Provided data START

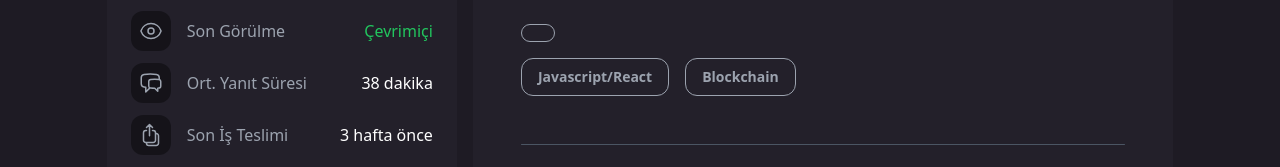
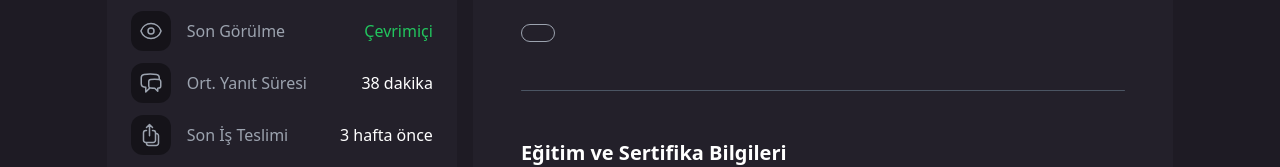
Before and after one commit to sektor7k/ByteTask, a Next.js app in the folder frontend/: page /profile/hakkimda in a window 1280 px wide. Shown: the part 761-928 px from the top of the page. Built offline with nearby package versions, Linux system fonts and the light colour scheme.

Commit message:
<get data about> bug fix :)

```diff
--- a/frontend/src/components/Navbar.tsx
+++ b/frontend/src/components/Navbar.tsx
@@ -20,8 +20,8 @@ export default function Navbar() {
         const userMailLocal = localStorage.getItem('userMail');
         if (userMailLocal !== null) {
           setuserLoggedIn(true);
-          userDataResponse();
-          userAboutResponse();
+          await userDataResponse();
+          await userAboutResponse();
         } else {
           setuserLoggedIn(false);
         }
--- a/frontend/src/components/UserAbout.tsx
+++ b/frontend/src/components/UserAbout.tsx
@@ -7,7 +7,6 @@ export default function UserAbout() {
 
     const a = userAbout.userField;
     const stringToArray = a.split(',');
-    console.log(stringToArray)
 
     return (
         <div style={{ backgroundColor: '#23202A' }} className="w-8/12  rounded-lg flex flex-col justify-between  ">
@@ -53,20 +52,7 @@ export default function UserAbout() {
                         </button>
                     ))}
                 </div>
-                <div className="flex flex-row mt-4 space-x-4">
-                    <button
-                        type="button"
-                        className="text-gray-400 hover:text-white border border-solid border-gray-400 hover:border-white rounded-xl text-sm px-4 py-2 text-center transition duration-300 ease-in-out font-bold"
-                    >
-                        Javascript/React
-                    </button>
-                    <button
-                        type="button"
-                        className="text-gray-400 hover:text-white border border-solid border-gray-400 hover:border-white rounded-xl text-sm px-4 py-2 text-center transition duration-300 ease-in-out font-bold"
-                    >
-                        Blockchain
-                    </button>
-                </div>
+
             </div>
 
             <div className="w-full pr-12 pl-12">
--- a/frontend/src/contexts/Request.tsx
+++ b/frontend/src/contexts/Request.tsx
@@ -15,7 +15,12 @@ interface BackendContextState {
         status: string;
         success: boolean | null;
     };
-    userDataResponse: () => Promise<void>;
+    userDataResponse: () => Promise<{
+        id: any;
+        username: any;
+        email: any;
+        status: any;
+    } | undefined>
     userData: {
         id: null | number
         username: string;
@@ -71,14 +76,19 @@ export const BackendProvider = ({ children }: { children: ReactNode }) => {
     const [editAboutResponse, seteditAboutResponse] = useState({
         success: null as boolean | null,
         message: "",
+
+
     })
+
     //tüm about verileri state
     const [userAbout, setUserAbout] = useState({
         id: null,
         userId: null,
         about: "",
         userField: ""
+
     })
+
 
 
     const signUpContext = async (signupdata: { username: string, email: string, password: string, password2: string }): Promise<void> => {
@@ -123,7 +133,9 @@ export const BackendProvider = ({ children }: { children: ReactNode }) => {
             if (userMailLocal !== null) {
 
                 const response = await Request2('users', userMailLocal);
-                setUserData({ id: response.id, username: response.username, email: response.email, status: response.status })
+                const userData = { id: response.id, username: response.username, email: response.email, status: response.status }
+                setUserData(userData)
+                return userData.id;
             }
             else {
                 setUserData({ id: null, username: '', email: '', status: null });
@@ -136,10 +148,11 @@ export const BackendProvider = ({ children }: { children: ReactNode }) => {
     };
     const logOut = async () => {
         try {
+            router.push('/login');
             const response2 = await Request2('statusfalse', userData.email);
             localStorage.removeItem('userMail');
             localStorage.setItem('logoutMessage', response2.message);
-            router.push('/login');
+
             return response2
         }
         catch (err) {
@@ -163,12 +176,13 @@ export const BackendProvider = ({ children }: { children: ReactNode }) => {
 
     const userAboutResponse = async () => {
         try {
-            await userDataResponse();
-            // if (userData.id !== null) {
+            const userId = await userDataResponse();
+            console.log(userId);
 
-            const response = await Request2('userAbout', "1");
-            setUserAbout({ id: response.id, userId: response.userId, about: response.about, userField: response.fields })
-            //  }
+            if (userId !== null) {
+                const response = await Request2('userAbout', userId as string);
+                setUserAbout({ id: response.id, userId: response.userId, about: response.about, userField: response.fields })
+            }
         }
         catch (err) {
             console.error('Error fetching user data:', err);
```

Provided data END

- [Assigned task] For the string "await", give the number of lines in the entries that contain it, with no other words.

- [Solved exercise] 8